◆ TASK GOAL
The word "mathbf" marks the lines to find; copy every such line from the data below.

:: INPUT DATA

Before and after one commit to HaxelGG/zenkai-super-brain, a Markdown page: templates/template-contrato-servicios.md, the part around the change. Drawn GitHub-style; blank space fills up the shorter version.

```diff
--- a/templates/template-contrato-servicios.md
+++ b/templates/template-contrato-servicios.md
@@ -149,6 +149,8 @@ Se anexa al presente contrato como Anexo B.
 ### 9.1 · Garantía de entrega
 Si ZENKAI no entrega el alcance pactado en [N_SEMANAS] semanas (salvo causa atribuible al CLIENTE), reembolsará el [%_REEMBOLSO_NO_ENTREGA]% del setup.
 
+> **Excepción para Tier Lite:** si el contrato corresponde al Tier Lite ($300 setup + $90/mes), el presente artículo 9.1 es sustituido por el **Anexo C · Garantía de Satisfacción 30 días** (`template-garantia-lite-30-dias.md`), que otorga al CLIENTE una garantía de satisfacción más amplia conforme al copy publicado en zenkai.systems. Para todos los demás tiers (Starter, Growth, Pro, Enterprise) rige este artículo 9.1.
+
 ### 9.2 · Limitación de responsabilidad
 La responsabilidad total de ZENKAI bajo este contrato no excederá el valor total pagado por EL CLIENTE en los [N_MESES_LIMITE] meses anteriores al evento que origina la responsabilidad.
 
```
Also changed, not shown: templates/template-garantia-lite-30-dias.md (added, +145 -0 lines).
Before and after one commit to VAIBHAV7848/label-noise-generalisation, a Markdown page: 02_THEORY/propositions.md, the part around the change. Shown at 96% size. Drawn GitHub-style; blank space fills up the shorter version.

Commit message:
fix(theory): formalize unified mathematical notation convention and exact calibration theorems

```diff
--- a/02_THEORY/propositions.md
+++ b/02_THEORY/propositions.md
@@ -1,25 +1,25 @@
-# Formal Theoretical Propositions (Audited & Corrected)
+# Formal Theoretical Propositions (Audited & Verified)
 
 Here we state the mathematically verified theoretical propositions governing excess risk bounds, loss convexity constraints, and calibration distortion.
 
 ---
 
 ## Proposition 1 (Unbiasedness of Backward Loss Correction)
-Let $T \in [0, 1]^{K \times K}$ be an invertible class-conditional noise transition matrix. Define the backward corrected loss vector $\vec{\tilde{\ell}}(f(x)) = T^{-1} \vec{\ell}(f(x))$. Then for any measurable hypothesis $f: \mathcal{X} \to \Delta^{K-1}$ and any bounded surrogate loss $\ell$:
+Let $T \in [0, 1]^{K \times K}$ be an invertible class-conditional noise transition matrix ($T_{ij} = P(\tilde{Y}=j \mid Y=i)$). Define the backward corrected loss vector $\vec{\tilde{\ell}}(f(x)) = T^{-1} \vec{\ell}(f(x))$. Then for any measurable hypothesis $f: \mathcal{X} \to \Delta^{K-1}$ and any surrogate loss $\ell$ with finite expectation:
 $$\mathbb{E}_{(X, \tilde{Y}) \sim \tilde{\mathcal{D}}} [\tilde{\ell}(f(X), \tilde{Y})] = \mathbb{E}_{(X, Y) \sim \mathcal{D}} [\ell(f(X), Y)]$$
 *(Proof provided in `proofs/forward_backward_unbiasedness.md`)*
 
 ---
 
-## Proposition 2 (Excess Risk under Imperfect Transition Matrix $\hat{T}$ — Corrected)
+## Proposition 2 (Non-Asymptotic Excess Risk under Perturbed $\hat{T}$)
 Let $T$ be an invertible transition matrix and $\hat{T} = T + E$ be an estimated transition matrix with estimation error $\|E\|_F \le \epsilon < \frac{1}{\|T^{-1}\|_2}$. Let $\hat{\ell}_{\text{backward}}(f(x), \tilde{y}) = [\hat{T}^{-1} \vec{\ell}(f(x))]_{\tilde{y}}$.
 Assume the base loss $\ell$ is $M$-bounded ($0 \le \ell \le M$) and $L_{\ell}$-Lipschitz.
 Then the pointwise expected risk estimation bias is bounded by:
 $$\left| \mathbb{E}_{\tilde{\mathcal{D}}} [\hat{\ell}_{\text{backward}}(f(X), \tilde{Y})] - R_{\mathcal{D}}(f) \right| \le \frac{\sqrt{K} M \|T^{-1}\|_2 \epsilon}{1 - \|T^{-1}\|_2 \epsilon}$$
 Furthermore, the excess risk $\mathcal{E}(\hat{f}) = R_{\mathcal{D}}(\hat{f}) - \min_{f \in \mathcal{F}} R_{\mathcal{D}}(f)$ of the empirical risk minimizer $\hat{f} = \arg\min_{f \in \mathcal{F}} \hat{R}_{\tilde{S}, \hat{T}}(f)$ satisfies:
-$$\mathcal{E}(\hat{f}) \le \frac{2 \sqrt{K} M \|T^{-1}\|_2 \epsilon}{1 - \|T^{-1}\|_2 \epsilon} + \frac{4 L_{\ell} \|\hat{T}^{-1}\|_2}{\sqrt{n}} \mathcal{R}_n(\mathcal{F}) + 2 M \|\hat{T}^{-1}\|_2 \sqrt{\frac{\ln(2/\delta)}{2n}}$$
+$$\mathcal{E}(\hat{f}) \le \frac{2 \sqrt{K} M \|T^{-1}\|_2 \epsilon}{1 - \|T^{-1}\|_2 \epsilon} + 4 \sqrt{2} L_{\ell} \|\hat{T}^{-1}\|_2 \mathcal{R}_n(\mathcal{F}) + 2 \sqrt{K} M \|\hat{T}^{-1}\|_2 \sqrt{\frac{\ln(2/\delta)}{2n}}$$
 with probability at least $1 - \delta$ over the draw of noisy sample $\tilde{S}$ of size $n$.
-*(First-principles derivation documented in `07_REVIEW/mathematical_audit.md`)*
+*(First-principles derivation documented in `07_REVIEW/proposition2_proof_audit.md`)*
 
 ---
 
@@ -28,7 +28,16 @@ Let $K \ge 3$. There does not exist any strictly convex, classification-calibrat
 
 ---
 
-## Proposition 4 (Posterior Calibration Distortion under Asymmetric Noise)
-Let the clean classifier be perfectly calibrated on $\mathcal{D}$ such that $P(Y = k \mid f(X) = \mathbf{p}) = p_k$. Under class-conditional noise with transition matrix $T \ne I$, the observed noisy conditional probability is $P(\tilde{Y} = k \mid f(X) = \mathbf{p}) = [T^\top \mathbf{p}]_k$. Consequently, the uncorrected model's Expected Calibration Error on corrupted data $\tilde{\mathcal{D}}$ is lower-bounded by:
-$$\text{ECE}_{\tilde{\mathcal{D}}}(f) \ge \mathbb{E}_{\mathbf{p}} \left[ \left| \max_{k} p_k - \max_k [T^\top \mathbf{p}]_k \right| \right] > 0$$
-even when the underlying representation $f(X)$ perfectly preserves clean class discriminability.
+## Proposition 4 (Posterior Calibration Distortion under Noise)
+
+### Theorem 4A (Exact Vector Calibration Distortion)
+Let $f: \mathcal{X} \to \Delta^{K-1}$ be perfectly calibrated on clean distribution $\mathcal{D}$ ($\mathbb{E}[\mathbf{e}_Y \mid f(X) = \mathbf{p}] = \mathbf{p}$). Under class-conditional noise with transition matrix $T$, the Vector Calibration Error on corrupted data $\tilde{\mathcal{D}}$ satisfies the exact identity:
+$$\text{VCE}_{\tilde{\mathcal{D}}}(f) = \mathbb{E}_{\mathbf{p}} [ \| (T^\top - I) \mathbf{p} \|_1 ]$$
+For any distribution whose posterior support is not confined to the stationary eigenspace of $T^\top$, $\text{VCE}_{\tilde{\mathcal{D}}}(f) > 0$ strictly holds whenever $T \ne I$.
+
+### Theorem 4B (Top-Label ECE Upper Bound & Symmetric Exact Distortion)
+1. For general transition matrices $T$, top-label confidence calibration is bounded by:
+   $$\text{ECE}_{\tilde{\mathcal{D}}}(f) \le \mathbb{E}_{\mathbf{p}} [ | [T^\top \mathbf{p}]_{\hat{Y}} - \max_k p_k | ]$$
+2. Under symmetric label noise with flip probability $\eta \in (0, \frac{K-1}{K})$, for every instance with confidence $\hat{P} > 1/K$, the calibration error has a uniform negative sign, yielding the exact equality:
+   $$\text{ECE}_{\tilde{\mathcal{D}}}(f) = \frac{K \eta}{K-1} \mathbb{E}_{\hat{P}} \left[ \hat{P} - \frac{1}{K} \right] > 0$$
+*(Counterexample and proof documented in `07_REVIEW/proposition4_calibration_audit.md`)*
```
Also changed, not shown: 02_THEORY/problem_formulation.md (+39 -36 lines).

::::

◆ SOLUTION TO THIS EXERCISE
-Let the clean classifier be perfectly calibrated on $\mathcal{D}$ such that $P(Y = k \mid f(X) = \mathbf{p}) = p_k$. Under class-conditional noise with transition matrix $T \ne I$, the observed noisy conditional probability is $P(\tilde{Y} = k \mid f(X) = \mathbf{p}) = [T^\top \mathbf{p}]_k$. Consequently, the uncorrected model's Expected Calibration Error on corrupted data $\tilde{\mathcal{D}}$ is lower-bounded by:
-$$\text{ECE}_{\tilde{\mathcal{D}}}(f) \ge \mathbb{E}_{\mathbf{p}} \left[ \left| \max_{k} p_k - \max_k [T^\top \mathbf{p}]_k \right| \right] > 0$$
+Let $f: \mathcal{X} \to \Delta^{K-1}$ be perfectly calibrated on clean distribution $\mathcal{D}$ ($\mathbb{E}[\mathbf{e}_Y \mid f(X) = \mathbf{p}] = \mathbf{p}$). Under class-conditional noise with transition matrix $T$, the Vector Calibration Error on corrupted data $\tilde{\mathcal{D}}$ satisfies the exact identity:
+$$\text{VCE}_{\tilde{\mathcal{D}}}(f) = \mathbb{E}_{\mathbf{p}} [ \| (T^\top - I) \mathbf{p} \|_1 ]$$
+   $$\text{ECE}_{\tilde{\mathcal{D}}}(f) \le \mathbb{E}_{\mathbf{p}} [ | [T^\top \mathbf{p}]_{\hat{Y}} - \max_k p_k | ]$$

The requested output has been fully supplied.